• [Action item]: Nothing in the records should change; write them all out exactly.

• [Exercise material]:
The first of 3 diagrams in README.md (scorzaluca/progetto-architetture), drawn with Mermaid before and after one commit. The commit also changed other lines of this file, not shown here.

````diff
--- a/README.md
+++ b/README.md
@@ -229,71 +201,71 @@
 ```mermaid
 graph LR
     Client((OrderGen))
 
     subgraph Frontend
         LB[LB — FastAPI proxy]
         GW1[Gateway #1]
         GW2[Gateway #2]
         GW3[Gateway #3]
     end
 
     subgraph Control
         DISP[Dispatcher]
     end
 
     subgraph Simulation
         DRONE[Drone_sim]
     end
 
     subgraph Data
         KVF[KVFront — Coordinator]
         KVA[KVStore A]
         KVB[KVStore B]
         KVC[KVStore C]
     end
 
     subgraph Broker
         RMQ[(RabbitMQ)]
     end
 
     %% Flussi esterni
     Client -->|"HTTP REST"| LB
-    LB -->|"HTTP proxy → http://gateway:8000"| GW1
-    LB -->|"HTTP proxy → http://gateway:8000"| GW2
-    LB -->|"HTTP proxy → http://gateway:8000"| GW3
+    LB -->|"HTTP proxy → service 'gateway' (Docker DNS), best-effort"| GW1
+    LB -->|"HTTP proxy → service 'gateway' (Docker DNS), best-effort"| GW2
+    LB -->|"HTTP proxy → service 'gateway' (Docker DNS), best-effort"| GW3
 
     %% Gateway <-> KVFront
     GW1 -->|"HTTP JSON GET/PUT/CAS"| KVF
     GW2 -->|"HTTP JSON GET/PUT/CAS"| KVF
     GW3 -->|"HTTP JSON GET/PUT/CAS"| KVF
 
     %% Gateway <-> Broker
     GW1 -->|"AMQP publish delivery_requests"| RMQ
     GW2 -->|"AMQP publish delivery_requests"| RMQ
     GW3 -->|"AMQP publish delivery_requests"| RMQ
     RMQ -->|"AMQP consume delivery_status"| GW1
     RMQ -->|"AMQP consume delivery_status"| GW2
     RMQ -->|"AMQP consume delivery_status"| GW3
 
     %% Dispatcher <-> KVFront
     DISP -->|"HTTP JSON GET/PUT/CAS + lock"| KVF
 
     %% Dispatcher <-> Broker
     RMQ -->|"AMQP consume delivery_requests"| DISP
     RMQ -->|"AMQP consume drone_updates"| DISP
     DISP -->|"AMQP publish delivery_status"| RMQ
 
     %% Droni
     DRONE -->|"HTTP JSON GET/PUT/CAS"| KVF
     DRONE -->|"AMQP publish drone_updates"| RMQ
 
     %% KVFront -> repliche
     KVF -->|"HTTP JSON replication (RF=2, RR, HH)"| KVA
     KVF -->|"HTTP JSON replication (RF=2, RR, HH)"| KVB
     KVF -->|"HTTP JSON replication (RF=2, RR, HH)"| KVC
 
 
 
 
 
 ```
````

• [Result for this exercise]:
The first of 3 diagrams in README.md (scorzaluca/progetto-architetture), drawn with Mermaid before and after one commit. The commit also changed other lines of this file, not shown here.

````diff
--- a/README.md
+++ b/README.md
@@ -229,71 +201,71 @@
 ```mermaid
 graph LR
     Client((OrderGen))
 
     subgraph Frontend
         LB[LB — FastAPI proxy]
         GW1[Gateway #1]
         GW2[Gateway #2]
         GW3[Gateway #3]
     end
 
     subgraph Control
         DISP[Dispatcher]
     end
 
     subgraph Simulation
         DRONE[Drone_sim]
     end
 
     subgraph Data
         KVF[KVFront — Coordinator]
         KVA[KVStore A]
         KVB[KVStore B]
         KVC[KVStore C]
     end
 
     subgraph Broker
         RMQ[(RabbitMQ)]
     end
 
     %% Flussi esterni
     Client -->|"HTTP REST"| LB
-    LB -->|"HTTP proxy → http://gateway:8000"| GW1
-    LB -->|"HTTP proxy → http://gateway:8000"| GW2
-    LB -->|"HTTP proxy → http://gateway:8000"| GW3
+    LB -->|"HTTP proxy → service 'gateway' (Docker DNS), best-effort"| GW1
+    LB -->|"HTTP proxy → service 'gateway' (Docker DNS), best-effort"| GW2
+    LB -->|"HTTP proxy → service 'gateway' (Docker DNS), best-effort"| GW3
 
     %% Gateway <-> KVFront
     GW1 -->|"HTTP JSON GET/PUT/CAS"| KVF
     GW2 -->|"HTTP JSON GET/PUT/CAS"| KVF
     GW3 -->|"HTTP JSON GET/PUT/CAS"| KVF
 
     %% Gateway <-> Broker
     GW1 -->|"AMQP publish delivery_requests"| RMQ
     GW2 -->|"AMQP publish delivery_requests"| RMQ
     GW3 -->|"AMQP publish delivery_requests"| RMQ
     RMQ -->|"AMQP consume delivery_status"| GW1
     RMQ -->|"AMQP consume delivery_status"| GW2
     RMQ -->|"AMQP consume delivery_status"| GW3
 
     %% Dispatcher <-> KVFront
     DISP -->|"HTTP JSON GET/PUT/CAS + lock"| KVF
 
     %% Dispatcher <-> Broker
     RMQ -->|"AMQP consume delivery_requests"| DISP
     RMQ -->|"AMQP consume drone_updates"| DISP
     DISP -->|"AMQP publish delivery_status"| RMQ
 
     %% Droni
     DRONE -->|"HTTP JSON GET/PUT/CAS"| KVF
     DRONE -->|"AMQP publish drone_updates"| RMQ
 
     %% KVFront -> repliche
     KVF -->|"HTTP JSON replication (RF=2, RR, HH)"| KVA
     KVF -->|"HTTP JSON replication (RF=2, RR, HH)"| KVB
     KVF -->|"HTTP JSON replication (RF=2, RR, HH)"| KVC
 
 
 
 
 
 ```
````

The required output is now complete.